Amazon Prime has opened my eyes to new treats. A week ago I happened across The Top Secret Adventures of Clara Chapman (dir Simon Roptell 2018) and it was a thorough joy. This film takes its inspiration from the British WW2 daily strips popularised by cartoonists like Norman Pett who devised the infamous Jane series. On the surface Pett’s cartoon is about a saucy British heroine defending Britain and the like from the Nazi menace. But dig deeper and it is much more. Jane’s plight represent the plight of Britain at this time. Exposed, vulnerable but fighting on and this is why the Jane series ran for so long in British history.
Jump to 2018 and the Top Secret Adventures of Clara Chapman is attempting just that. However; Britain isn’t vulnerable and the women losing their clothes genre is as far removed as is the ventriloquist themed film (See Danny Kaye’s Knock on Wood 1954). But it works. How and why? Well, for precisely the reason it shouldn’t. Currently, we are on a steady diet of “How to behave films” and we are all sick of it. It is patronising, dumb and circular. Clara Chapman addresses this hysteria. The film starts in the conventional way and it is not to long until the titular characters is fighting her nemesis on a London bus in her undergarments until the film takes a sharp right turn.

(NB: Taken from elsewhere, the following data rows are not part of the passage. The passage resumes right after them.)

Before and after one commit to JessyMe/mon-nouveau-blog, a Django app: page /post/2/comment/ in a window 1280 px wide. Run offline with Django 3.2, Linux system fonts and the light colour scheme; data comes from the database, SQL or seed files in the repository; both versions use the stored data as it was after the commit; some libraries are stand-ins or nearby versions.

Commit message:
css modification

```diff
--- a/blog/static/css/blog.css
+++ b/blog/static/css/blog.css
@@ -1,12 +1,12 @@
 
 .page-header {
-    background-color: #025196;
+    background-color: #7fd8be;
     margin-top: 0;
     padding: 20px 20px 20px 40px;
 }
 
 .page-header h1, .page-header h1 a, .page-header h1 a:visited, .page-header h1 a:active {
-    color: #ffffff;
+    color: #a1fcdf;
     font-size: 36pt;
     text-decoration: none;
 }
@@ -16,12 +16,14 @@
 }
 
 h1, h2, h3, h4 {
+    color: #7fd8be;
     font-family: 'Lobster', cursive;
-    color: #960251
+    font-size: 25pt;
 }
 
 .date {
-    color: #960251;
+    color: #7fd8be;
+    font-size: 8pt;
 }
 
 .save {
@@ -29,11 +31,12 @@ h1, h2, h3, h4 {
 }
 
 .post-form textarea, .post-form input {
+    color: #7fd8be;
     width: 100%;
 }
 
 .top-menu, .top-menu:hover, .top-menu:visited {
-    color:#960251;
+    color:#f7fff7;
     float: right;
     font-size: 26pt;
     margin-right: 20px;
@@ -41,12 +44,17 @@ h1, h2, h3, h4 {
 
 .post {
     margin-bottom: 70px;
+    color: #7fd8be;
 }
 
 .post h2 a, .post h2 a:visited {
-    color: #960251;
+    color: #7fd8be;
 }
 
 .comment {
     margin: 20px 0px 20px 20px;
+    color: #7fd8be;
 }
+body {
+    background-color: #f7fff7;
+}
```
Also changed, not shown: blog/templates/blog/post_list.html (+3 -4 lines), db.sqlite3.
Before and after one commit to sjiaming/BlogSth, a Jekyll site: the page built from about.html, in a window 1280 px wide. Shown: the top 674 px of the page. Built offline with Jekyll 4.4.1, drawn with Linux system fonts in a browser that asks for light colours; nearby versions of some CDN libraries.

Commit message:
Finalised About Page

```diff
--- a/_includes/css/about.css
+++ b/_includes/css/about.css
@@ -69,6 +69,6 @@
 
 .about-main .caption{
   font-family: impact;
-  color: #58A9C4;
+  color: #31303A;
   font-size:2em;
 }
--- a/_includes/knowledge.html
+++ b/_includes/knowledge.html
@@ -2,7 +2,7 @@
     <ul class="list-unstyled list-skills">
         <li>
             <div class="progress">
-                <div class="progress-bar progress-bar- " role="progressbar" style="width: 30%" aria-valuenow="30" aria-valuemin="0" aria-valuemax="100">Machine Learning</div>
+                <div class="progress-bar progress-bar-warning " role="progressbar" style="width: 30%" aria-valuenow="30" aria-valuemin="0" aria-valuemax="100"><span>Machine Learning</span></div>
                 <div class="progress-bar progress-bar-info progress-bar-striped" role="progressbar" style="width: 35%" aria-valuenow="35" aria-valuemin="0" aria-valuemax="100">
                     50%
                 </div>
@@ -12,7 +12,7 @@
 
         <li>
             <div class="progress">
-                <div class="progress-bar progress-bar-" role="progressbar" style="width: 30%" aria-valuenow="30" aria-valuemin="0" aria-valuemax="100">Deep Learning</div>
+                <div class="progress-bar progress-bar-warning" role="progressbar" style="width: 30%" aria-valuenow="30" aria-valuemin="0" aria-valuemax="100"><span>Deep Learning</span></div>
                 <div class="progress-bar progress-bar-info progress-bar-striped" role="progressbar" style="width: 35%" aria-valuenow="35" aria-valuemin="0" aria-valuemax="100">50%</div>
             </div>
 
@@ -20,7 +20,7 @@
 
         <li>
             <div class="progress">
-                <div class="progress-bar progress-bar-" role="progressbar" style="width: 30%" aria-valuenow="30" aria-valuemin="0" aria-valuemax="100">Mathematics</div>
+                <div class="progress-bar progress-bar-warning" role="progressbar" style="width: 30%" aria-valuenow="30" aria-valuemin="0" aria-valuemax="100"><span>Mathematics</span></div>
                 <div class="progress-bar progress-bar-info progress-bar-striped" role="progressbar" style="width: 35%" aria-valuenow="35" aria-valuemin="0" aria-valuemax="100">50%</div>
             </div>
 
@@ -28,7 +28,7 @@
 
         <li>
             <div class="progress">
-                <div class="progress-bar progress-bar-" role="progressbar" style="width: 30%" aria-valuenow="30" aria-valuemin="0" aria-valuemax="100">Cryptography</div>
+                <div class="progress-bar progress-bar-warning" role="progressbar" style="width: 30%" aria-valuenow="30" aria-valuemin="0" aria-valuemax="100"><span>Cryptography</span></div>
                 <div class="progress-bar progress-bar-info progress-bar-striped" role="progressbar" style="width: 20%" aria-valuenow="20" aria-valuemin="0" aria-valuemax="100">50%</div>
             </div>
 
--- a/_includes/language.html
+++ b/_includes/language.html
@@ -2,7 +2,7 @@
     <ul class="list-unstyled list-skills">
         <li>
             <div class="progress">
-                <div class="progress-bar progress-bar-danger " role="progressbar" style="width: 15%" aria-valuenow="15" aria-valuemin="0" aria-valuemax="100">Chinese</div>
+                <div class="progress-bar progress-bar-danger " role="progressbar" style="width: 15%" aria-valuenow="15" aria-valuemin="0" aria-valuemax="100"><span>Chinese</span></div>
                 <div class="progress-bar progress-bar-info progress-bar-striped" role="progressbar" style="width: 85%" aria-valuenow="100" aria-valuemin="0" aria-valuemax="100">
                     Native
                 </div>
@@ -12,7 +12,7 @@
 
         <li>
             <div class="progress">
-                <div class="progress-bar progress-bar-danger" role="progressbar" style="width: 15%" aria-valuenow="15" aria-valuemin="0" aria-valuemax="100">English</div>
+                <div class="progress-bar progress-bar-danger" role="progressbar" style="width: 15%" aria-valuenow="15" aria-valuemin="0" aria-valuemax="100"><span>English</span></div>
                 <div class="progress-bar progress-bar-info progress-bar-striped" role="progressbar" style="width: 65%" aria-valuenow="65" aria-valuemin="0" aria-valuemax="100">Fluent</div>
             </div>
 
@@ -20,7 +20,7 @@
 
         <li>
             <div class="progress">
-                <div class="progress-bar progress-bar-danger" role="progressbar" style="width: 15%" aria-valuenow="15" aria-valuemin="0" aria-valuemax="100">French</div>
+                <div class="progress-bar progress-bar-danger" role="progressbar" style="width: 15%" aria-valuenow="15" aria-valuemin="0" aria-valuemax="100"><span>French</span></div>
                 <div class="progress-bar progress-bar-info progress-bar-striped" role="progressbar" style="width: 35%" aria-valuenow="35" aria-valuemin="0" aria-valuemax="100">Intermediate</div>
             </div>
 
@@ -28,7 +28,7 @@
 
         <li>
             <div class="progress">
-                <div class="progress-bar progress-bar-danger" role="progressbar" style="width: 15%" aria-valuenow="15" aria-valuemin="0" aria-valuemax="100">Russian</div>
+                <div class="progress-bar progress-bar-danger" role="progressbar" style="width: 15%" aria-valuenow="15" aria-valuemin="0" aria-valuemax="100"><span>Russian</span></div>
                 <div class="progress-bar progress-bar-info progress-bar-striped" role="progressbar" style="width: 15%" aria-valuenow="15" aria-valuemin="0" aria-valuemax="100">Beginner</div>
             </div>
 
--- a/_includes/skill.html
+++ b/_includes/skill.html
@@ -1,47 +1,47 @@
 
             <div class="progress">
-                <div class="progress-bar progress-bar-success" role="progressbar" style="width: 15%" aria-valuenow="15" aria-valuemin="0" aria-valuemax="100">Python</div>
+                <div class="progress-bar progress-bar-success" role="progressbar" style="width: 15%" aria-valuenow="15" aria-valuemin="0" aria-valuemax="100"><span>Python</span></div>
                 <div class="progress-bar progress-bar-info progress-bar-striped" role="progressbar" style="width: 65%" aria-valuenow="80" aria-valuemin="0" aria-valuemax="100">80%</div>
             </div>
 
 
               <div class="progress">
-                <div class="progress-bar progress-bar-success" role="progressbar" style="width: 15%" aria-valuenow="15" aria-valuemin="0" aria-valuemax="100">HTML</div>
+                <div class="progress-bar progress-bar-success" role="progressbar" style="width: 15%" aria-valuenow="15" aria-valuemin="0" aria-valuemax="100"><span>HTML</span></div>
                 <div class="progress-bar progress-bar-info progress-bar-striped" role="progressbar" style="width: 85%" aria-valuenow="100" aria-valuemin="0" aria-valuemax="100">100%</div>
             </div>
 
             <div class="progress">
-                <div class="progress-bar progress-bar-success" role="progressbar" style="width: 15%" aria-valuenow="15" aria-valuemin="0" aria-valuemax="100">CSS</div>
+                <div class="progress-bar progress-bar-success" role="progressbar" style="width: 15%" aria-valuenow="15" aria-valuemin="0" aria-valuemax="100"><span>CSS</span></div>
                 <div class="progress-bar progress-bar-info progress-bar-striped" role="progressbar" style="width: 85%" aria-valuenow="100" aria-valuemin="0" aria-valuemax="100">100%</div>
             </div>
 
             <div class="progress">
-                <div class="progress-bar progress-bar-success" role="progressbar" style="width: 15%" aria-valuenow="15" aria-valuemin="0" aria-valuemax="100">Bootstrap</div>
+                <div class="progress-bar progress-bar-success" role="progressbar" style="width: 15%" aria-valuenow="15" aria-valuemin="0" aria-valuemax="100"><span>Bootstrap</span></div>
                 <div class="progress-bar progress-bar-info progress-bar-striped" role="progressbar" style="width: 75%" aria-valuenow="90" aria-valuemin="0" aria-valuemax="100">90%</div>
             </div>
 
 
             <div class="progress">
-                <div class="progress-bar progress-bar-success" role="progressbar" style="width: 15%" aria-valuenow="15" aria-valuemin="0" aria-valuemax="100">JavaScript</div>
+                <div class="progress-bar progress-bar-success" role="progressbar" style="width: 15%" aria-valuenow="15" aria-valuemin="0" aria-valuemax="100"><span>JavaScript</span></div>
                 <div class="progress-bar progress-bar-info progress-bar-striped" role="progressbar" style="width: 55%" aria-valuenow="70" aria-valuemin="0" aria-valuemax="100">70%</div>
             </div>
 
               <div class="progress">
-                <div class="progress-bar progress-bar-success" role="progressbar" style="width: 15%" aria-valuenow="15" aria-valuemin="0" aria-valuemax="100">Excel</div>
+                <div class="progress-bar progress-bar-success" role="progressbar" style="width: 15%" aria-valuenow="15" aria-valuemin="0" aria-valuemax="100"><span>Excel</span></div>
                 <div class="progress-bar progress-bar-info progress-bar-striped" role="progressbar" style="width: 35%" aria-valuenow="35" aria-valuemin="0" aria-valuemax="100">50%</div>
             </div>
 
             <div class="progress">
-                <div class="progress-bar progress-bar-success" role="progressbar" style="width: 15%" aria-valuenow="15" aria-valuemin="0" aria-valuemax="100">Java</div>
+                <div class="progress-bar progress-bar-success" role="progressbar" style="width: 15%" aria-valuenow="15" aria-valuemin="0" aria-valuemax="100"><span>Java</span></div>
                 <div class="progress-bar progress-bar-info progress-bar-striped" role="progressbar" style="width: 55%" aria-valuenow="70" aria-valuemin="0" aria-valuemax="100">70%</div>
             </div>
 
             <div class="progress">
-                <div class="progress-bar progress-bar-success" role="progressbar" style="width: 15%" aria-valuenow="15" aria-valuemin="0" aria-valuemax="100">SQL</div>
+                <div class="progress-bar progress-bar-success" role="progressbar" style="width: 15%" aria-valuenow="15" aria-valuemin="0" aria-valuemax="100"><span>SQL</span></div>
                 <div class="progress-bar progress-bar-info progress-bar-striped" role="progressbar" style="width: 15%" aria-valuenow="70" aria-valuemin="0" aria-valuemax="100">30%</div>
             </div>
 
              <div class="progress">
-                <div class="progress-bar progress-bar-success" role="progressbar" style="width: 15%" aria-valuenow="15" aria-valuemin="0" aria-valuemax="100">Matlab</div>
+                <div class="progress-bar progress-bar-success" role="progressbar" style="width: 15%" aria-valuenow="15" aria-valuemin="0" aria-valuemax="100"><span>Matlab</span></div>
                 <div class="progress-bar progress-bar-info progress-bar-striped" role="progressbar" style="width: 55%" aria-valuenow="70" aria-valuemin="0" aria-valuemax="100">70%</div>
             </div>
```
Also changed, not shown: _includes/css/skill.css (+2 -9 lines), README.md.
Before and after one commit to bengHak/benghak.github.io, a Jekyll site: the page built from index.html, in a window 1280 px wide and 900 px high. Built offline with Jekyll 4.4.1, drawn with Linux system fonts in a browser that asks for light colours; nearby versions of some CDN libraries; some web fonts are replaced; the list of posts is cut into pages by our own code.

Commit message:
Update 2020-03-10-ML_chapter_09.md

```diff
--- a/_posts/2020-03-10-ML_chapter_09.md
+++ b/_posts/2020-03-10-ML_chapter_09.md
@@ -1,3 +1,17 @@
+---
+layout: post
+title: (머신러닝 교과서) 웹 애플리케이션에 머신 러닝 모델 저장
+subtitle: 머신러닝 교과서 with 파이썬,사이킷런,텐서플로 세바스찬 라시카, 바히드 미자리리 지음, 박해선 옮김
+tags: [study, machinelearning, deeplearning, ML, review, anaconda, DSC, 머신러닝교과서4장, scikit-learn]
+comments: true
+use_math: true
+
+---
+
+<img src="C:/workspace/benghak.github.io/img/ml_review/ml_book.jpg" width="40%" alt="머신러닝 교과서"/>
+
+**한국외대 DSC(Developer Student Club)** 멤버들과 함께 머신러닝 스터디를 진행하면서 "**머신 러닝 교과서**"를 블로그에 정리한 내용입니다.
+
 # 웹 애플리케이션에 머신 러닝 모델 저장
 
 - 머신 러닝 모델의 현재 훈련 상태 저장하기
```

Suddenly, we are in a public library and a top navy brass is being blackmailed by a gormless library loafer. What over? Imprints in library books of naked illustrations he has been drawing of his cute assistant. There is a lot at stake for the poor fellow. The scene is both hilarious and confrontational and addresses all the movements that are around now that serves to defame people for their private behaviour. Excellent stuff.
This led me on a sojourn to explore this type of genre and a few titles popped up and whilst such hidden meaning was not as obvious in the ones I viewed, they are nonetheless worth a mention. Jane (1982-1984) and Jane and the Lost City (1987) were both produced in the era of the lad. Political correctness was not yet the glint in the milkman’s eye and these pieces could easily have been overlooked due to the proliferation of the Carry On films, the Benny Hill television show and ‘Allo ‘Allo half hour that came before. Jane, starring Glynnis Barber captured much of the comedy and antics of the original Norman Pett comics, whilst Lost City drew on the swashbuckling films that came later. It even featured Flash Gordon’s Sam J Jones and James Bond’s Maude Adams.
After the 1980s, nothing. It is now the era of the cynic, the social justice movement. Political correctness. Sure, Tarantino, the Coen Bros and Woody Allen were producing works unseen before, but something for the lad had defiantly died. That is why it is so good to see something like the Top Secret Adventures of Clara Chapman, because it is solid proof that genres aren’t dead because a handful of journalists and public speakers say they are. Jane was the most popular character in British comics for at least three decades. Here’s hoping Clara Chapman can keep doing her bit and carry on.
The Top Secret Adventures of Clara Chapman can be viewed at Amazon.com